 Borga M, Friman O, Lundberg P, Knutsson H: Blind Source Separation of Functional MRI Data. SSBA 2002.Google Scholar
 Heaton K, Master S: Peptide Extraction from FormalinFixed ParaffinEmbedded Tissue. Current Protocols in Protein Science, supplement 65, Unit 23.5 2011, in press.Google Scholar
 Wisniewski JR, Zougman A, Nagaraj N, Mann M: Universal sample preparation method for proteome analysis. Nature Methods 2009, 6(5):359–362. 10.1038/nmeth.1322View ArticlePubMedGoogle Scholar
 Rappsilber J, Mann M, Ishihama Y: Protocol for micropurification, enrichment, prefractionation and storage of peptides for proteomics using StageTips. Nature Protocols 2007, 2(8):1896–1906. 10.1038/nprot.2007.261View ArticlePubMedGoogle Scholar
 Doyle S, Feldman M, Tomaszewski J, Shih N, Madabhushi A: Cascaded MultiClass Pairwise Classifier (CascaMPa) For Normal, Cancerous, And Cancer Confounder Classes In Prostate Histology.
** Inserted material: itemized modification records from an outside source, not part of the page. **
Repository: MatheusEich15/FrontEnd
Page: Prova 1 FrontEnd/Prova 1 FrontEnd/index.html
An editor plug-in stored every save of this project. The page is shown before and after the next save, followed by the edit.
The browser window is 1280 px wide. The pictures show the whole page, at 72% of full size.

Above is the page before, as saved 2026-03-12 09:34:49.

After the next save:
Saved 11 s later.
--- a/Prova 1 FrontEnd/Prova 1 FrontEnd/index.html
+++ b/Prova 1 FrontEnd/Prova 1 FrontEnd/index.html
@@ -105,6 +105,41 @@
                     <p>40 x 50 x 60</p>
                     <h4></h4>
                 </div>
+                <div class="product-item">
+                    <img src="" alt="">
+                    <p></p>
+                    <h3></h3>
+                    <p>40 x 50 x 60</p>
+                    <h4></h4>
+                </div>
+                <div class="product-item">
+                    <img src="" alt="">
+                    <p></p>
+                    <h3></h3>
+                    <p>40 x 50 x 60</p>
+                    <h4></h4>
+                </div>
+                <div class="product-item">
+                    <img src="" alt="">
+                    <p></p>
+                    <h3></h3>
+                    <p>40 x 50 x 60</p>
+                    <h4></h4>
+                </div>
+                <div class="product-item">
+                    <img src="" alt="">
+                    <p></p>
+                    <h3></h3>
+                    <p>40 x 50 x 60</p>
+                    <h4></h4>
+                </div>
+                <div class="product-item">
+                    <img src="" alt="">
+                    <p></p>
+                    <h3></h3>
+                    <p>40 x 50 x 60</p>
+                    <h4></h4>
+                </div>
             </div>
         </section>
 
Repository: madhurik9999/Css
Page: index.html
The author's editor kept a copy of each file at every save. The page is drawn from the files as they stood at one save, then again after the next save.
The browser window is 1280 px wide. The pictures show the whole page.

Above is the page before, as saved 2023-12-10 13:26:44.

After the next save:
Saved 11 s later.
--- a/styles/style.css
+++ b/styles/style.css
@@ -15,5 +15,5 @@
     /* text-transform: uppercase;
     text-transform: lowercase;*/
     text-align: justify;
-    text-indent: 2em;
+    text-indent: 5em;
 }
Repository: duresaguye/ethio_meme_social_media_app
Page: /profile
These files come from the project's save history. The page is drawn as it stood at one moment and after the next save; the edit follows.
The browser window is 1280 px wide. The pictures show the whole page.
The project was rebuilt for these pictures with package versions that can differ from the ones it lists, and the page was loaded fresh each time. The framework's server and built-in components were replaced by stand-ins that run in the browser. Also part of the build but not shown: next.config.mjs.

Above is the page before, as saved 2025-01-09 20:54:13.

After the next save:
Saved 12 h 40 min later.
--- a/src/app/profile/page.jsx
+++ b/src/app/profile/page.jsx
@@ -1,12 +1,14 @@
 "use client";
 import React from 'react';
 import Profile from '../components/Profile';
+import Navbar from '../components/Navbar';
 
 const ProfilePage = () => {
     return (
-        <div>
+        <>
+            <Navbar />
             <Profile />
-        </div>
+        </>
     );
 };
IEEE International Symposium on Biomedical Imaging (ISBI) 2011, 715–718.Google Scholar
 Sparks R, Madabhushi A: Novel Morphometric based Classification via Diffeomorphic based Shape Representation using Manifold Learning. In International Conference on Medical Image Computing and ComputerAssisted Intervention (MICCAI), Volume 6363. Springer Verlag, Beijing, China: Springer Verlag; 2010:658–665.Google Scholar
 Monaco J, Tomaszewski J, Feldman M, Moradi M, Mousavi P, Boag A, Davidson C, Abolmaesumi P, Madabhushi A: Detection of Prostate Cancer from WholeMount Histology Images Using Markov Random Fields. In Workshop on Microscopic Image Analysis with Applications in Biology (in conjunction with MICCAI). New York, NY; 2008.Google Scholar
 Monaco J, Tomaszewski J, Feldman M, Hagemann I, Moradi M, Mousavi P, Boag A, Davidson C, Abolmaesumi P, Madabhushi A: Highthroughput detection of prostate cancer in histological sections using probabilistic pairwise Markov models. Medical Image Analysis 2010, 14(4):617–629. 10.1016/j.media.2010.04.007PubMed CentralView ArticlePubMedGoogle Scholar
 Basavanhally A, Ganesan S, Agner S, Monaco J, Feldman M, Tomaszewski J, Bhanot G, Madabhushi A: Computerized imagebased detection and grading of lymphocytic infiltration in HER2+ breast cancer histopathology. IEEE Transactions on Biomedical Engineering 2010, 57: 642–653.View ArticlePubMedGoogle Scholar
 Mukherjee S, Tamayo P, Rogers S, Rifkin R, Engle A, Campbell C, Golub TR, Mesirov JP: Estimating Dataset Size Requirements for Classifying DNA Microarray Data. Journal of Computational Biology 2003, 10(2):119–142. 10.1089/106652703321825928View ArticlePubMedGoogle Scholar
 Basavanhally A, Doyle S, Madabhushi A: Predicting Classifier Performance With a Small Training Set: Applications to ComputerAided Diagnosis and Prognosis. In IEEE International Symposium on Biomedical Imaging (ISBI). IEEE, Rotterdam, NL: IEEE; 2010:229–232.Google Scholar
Copyright
This article is published under license to BioMed Central Ltd. This is an Open Access article distributed under the terms of the Creative Commons Attribution License (http://creativecommons.org/licenses/by/2.0), which permits unrestricted use, distribution, and reproduction in any medium, provided the original work is properly cited.